=== AVAILABLE DATA ===
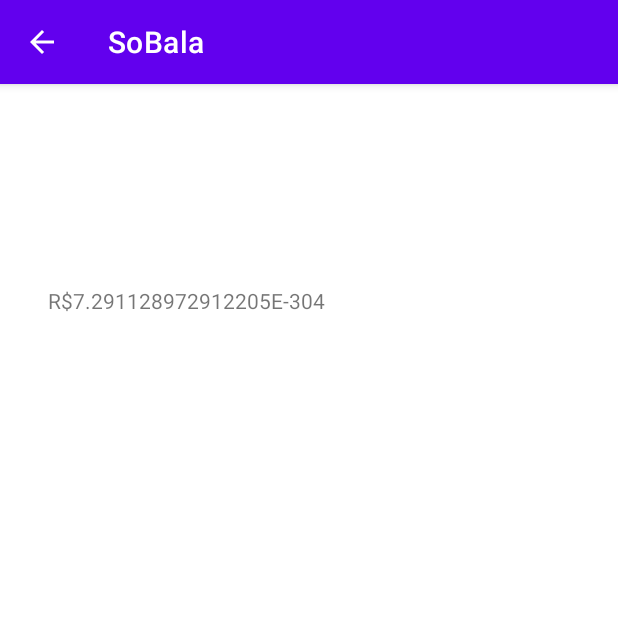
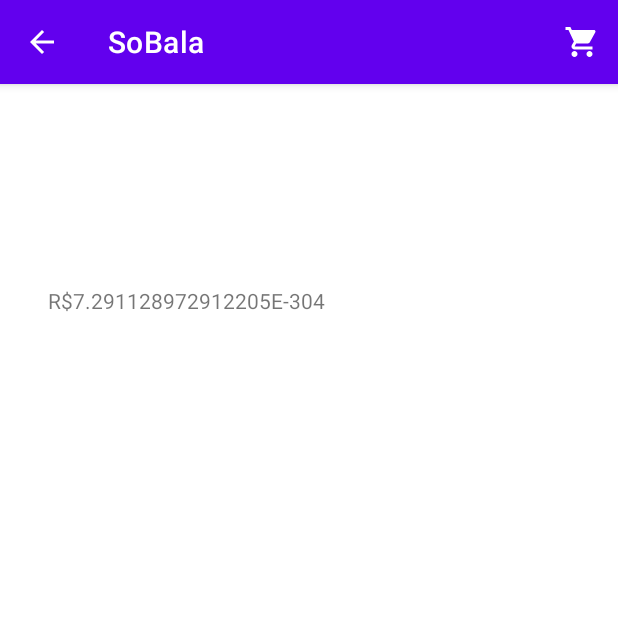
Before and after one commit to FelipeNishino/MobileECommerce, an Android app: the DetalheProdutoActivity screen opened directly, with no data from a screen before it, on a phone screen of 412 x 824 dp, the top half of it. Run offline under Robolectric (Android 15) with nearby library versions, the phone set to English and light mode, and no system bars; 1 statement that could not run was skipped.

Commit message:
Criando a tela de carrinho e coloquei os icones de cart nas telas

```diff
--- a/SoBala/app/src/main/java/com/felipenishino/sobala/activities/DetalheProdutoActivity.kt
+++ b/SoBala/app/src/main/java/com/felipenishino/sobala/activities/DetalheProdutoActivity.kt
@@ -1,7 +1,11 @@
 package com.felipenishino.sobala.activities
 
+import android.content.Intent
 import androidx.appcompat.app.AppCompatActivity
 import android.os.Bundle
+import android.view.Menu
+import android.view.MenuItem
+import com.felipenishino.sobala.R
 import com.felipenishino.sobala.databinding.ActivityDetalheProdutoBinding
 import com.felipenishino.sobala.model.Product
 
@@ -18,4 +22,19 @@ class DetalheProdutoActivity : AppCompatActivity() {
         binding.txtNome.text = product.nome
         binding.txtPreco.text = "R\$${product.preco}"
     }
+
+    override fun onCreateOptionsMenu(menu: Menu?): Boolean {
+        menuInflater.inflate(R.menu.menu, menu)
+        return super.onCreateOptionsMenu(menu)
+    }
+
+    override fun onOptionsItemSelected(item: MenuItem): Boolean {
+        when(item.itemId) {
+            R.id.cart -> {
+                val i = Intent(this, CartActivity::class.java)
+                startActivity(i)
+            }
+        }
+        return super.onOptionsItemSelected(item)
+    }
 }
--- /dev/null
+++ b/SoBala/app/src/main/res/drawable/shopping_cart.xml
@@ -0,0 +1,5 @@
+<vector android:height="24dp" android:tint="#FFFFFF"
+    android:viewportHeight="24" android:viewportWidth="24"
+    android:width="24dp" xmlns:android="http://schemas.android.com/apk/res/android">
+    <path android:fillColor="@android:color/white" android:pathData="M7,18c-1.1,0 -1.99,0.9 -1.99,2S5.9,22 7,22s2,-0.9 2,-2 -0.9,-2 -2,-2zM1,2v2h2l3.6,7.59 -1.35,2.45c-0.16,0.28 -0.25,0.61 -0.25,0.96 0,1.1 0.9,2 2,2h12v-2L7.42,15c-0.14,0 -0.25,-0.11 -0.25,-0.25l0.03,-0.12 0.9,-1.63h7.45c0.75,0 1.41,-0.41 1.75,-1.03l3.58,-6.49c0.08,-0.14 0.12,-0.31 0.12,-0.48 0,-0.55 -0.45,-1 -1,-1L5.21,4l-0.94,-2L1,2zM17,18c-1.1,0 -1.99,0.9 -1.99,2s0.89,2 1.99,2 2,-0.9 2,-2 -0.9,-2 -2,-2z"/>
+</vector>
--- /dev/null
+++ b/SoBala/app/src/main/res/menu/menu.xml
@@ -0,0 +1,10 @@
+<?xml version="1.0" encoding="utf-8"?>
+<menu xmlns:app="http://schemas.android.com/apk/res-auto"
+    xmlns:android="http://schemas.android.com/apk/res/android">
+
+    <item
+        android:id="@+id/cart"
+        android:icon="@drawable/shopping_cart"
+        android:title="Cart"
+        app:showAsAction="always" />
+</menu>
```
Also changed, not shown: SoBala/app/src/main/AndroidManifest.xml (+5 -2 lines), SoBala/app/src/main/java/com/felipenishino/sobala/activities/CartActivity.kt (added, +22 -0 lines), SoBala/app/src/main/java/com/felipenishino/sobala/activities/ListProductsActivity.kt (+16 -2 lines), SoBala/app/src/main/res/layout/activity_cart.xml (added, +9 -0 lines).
===
=== AVAILABLE DATA ===
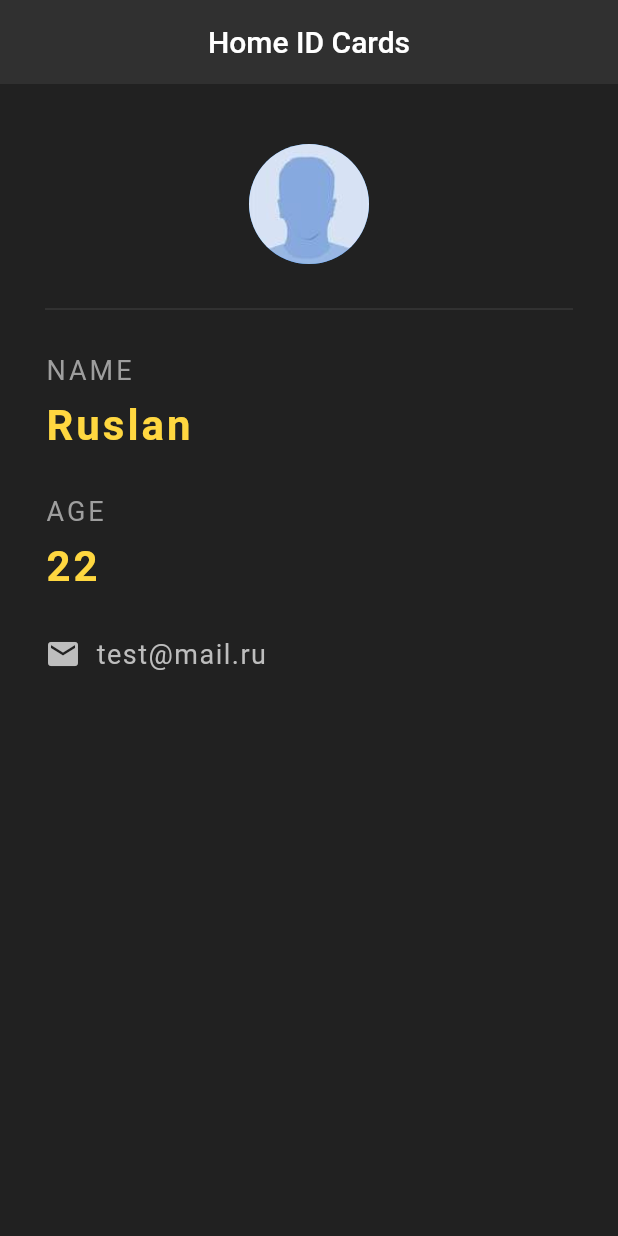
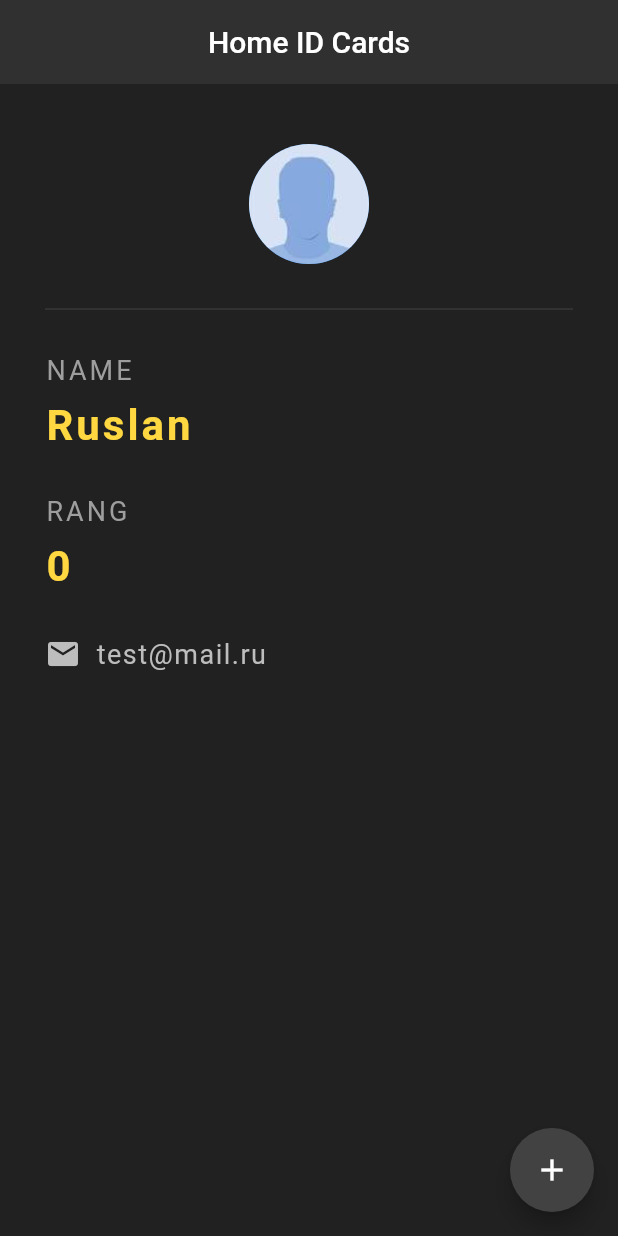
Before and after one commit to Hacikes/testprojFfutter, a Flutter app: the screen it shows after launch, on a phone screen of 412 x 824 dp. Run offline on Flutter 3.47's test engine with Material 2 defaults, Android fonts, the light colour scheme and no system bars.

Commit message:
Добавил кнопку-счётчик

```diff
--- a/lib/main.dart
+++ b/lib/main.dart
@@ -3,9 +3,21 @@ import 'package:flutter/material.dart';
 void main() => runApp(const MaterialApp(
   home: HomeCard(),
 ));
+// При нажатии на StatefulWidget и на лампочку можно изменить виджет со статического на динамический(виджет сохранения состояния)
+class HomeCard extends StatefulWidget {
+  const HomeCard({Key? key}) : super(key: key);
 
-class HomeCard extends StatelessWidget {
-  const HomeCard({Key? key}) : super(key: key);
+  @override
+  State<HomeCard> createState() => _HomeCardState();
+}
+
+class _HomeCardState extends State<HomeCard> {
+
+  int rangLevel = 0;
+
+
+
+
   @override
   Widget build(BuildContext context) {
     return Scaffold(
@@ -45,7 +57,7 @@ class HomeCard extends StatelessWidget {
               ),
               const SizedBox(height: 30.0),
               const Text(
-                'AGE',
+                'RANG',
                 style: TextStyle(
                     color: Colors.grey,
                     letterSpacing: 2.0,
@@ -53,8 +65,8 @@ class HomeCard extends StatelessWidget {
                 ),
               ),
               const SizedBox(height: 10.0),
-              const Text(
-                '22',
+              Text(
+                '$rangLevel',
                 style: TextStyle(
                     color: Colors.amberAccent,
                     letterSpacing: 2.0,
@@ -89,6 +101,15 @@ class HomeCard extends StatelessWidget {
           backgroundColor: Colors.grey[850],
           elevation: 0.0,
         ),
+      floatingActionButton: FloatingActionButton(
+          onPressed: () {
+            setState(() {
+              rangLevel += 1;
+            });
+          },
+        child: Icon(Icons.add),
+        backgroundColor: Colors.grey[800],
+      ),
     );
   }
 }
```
===
=== AVAILABLE DATA ===
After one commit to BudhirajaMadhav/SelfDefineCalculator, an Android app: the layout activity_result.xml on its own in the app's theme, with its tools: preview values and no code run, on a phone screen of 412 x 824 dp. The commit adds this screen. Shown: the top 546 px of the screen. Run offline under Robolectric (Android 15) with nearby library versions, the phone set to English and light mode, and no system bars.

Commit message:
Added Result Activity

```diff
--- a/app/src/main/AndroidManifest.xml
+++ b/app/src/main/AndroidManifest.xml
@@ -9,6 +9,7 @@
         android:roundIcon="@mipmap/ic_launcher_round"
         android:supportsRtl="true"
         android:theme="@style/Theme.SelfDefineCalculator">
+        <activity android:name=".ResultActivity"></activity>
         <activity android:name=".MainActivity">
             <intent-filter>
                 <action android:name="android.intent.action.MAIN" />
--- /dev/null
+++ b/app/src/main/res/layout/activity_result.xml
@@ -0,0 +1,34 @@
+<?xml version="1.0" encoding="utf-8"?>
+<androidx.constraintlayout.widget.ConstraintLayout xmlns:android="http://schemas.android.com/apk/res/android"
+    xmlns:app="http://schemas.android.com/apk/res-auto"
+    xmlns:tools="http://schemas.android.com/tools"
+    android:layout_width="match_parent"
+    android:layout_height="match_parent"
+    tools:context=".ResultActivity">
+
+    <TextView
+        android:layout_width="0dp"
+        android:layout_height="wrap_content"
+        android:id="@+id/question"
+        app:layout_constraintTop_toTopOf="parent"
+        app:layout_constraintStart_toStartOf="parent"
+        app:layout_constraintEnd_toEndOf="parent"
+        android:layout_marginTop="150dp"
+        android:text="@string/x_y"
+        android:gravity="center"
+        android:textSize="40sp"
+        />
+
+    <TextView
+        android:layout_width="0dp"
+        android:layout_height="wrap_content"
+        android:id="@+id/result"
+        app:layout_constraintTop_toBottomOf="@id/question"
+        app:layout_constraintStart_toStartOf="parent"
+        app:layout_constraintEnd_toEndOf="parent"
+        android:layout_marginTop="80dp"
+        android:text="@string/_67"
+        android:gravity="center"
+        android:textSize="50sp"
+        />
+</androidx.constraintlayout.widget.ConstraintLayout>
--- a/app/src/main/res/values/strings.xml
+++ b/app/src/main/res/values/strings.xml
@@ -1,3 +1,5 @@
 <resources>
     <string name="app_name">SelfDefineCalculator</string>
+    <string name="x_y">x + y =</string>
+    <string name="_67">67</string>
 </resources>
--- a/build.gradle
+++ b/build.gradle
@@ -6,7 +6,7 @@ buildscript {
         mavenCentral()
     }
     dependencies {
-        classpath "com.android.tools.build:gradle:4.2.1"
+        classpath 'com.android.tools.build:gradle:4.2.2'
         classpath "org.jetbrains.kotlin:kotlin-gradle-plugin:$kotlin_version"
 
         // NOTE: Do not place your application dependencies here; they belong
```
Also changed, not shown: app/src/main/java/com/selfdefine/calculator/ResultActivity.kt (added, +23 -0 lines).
===
## EXERCISE BRIEF
Tally the lines above that hold "return" and write the result as a lone number.

## SOLUTION
3